__WHAT IS REQUIRED__.
The sole answer should be the number of lines in the material below that hold "outputs".
(MATERIALS PROVIDED Opens)
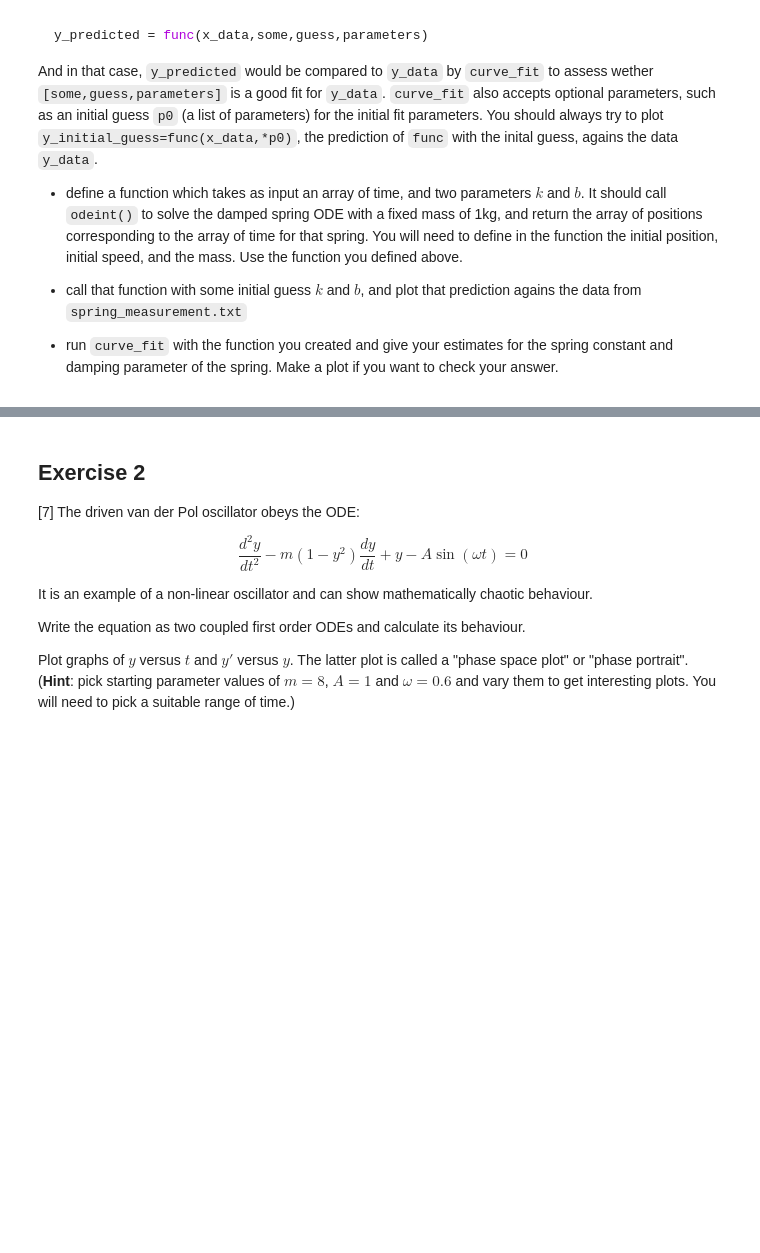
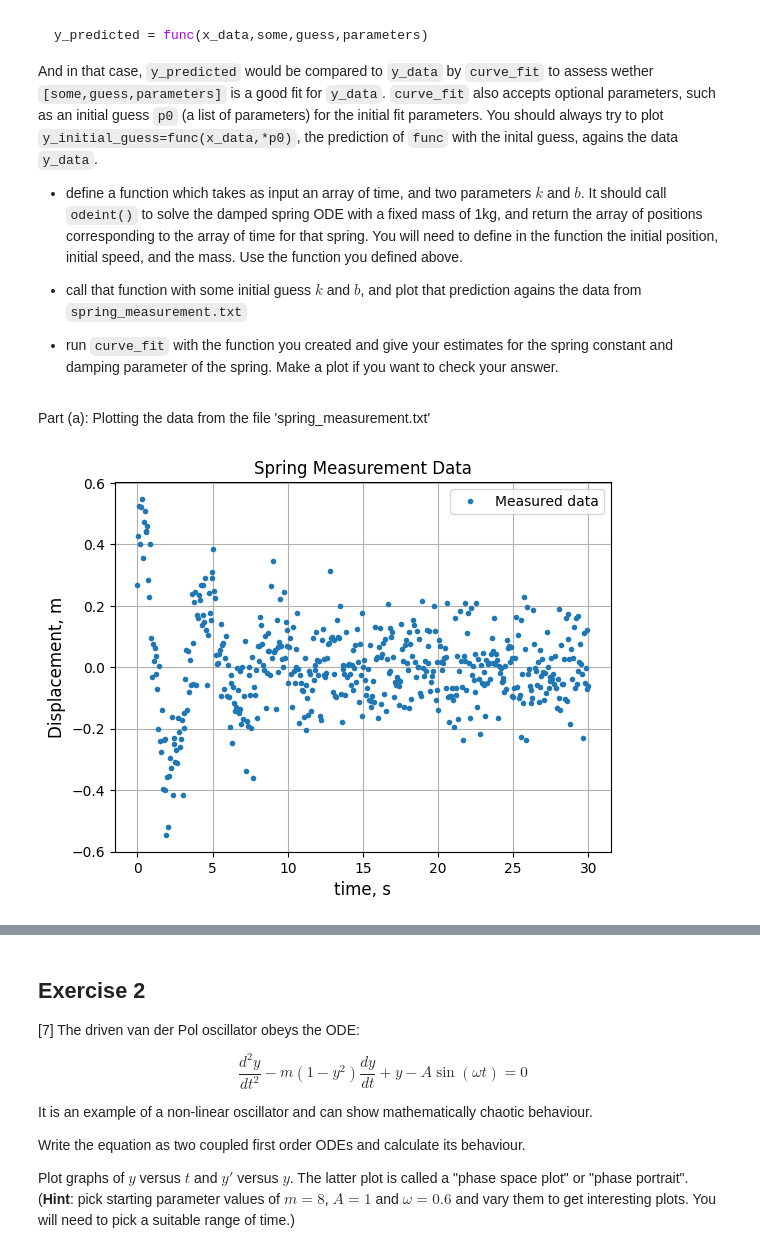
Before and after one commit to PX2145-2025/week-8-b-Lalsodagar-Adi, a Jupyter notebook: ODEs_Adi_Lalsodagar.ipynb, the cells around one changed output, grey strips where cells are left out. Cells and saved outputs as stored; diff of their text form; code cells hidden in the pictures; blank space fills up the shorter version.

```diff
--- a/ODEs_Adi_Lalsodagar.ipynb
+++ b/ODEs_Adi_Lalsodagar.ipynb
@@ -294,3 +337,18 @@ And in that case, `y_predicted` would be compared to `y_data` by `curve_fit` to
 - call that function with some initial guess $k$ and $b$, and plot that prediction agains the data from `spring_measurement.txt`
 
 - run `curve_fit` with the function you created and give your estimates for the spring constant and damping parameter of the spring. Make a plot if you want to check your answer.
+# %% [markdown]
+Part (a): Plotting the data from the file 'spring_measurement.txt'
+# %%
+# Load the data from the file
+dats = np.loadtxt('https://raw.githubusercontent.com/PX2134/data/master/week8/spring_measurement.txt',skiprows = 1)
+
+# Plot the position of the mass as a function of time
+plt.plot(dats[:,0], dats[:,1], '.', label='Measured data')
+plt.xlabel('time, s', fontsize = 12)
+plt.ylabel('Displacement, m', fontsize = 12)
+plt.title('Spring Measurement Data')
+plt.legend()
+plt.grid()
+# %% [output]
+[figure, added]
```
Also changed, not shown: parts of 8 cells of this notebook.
(MATERIALS PROVIDED Closes)
(MATERIALS PROVIDED Opens)
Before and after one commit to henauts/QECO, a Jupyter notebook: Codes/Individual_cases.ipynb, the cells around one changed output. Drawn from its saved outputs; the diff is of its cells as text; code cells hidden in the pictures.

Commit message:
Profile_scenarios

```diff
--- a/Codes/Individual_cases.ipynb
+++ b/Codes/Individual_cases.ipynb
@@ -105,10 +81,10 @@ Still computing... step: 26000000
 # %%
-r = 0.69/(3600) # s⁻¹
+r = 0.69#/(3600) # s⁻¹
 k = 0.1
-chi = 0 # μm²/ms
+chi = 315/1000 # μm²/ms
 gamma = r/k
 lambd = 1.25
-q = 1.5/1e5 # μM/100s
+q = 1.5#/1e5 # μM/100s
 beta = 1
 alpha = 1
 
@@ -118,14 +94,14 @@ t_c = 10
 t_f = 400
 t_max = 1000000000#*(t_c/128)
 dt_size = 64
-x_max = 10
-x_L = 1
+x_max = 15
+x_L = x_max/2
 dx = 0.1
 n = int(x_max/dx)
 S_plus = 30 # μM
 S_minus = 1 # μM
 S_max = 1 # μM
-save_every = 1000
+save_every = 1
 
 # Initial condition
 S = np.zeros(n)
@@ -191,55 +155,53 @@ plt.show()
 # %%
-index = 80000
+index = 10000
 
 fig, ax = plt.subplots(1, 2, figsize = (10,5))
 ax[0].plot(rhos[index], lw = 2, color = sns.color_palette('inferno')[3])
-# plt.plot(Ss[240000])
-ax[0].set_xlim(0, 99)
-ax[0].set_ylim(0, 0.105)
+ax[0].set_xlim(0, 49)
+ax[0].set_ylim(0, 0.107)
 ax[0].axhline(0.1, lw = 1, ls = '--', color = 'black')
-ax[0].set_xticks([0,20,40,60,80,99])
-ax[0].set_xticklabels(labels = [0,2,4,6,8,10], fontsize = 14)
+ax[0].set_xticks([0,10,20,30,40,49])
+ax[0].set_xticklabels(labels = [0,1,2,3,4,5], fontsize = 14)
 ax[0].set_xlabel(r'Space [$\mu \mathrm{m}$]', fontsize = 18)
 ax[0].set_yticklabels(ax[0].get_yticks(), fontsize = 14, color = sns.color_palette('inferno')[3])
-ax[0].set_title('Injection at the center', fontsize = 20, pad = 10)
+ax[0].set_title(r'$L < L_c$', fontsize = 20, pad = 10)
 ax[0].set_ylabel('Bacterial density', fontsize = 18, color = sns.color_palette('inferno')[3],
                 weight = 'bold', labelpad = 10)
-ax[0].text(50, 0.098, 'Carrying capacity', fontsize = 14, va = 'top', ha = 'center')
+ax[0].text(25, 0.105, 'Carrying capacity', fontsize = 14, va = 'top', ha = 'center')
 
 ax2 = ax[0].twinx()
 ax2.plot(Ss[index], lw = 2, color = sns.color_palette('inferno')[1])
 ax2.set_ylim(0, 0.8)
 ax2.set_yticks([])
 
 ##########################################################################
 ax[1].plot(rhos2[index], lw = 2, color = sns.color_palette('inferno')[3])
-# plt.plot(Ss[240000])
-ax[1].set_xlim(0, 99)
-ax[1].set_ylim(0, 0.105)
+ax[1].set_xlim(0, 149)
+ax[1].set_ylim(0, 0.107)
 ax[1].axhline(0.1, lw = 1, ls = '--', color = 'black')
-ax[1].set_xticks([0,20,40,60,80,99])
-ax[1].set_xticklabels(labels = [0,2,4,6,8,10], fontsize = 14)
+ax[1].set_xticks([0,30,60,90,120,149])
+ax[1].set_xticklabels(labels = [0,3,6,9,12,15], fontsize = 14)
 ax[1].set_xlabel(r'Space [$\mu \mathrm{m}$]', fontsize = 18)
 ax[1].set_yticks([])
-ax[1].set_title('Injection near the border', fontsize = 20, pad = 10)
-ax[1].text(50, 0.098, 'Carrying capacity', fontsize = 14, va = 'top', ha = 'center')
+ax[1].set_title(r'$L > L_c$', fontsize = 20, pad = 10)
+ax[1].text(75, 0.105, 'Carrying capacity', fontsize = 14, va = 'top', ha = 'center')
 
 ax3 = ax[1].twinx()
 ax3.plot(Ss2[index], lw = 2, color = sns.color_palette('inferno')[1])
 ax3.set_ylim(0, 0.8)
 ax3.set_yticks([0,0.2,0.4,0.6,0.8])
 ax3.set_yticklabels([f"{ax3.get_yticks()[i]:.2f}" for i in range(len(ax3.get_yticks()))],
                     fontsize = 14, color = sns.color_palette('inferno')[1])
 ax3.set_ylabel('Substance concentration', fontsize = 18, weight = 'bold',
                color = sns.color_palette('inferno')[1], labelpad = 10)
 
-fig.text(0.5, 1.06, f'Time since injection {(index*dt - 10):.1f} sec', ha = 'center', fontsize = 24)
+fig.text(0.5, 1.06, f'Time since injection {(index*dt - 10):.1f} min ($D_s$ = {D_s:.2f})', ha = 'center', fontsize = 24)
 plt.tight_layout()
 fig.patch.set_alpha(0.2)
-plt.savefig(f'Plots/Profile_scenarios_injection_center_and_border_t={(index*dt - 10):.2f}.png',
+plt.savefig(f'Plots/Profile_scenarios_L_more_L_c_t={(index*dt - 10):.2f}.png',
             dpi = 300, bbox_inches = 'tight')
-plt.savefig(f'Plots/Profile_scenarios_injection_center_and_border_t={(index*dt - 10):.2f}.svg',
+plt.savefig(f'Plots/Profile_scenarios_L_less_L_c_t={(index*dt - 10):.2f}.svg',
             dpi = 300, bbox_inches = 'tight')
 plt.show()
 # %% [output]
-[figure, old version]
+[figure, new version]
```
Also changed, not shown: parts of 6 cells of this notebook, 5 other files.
(MATERIALS PROVIDED Closes)
__EXERCISE SOLUTION__.
2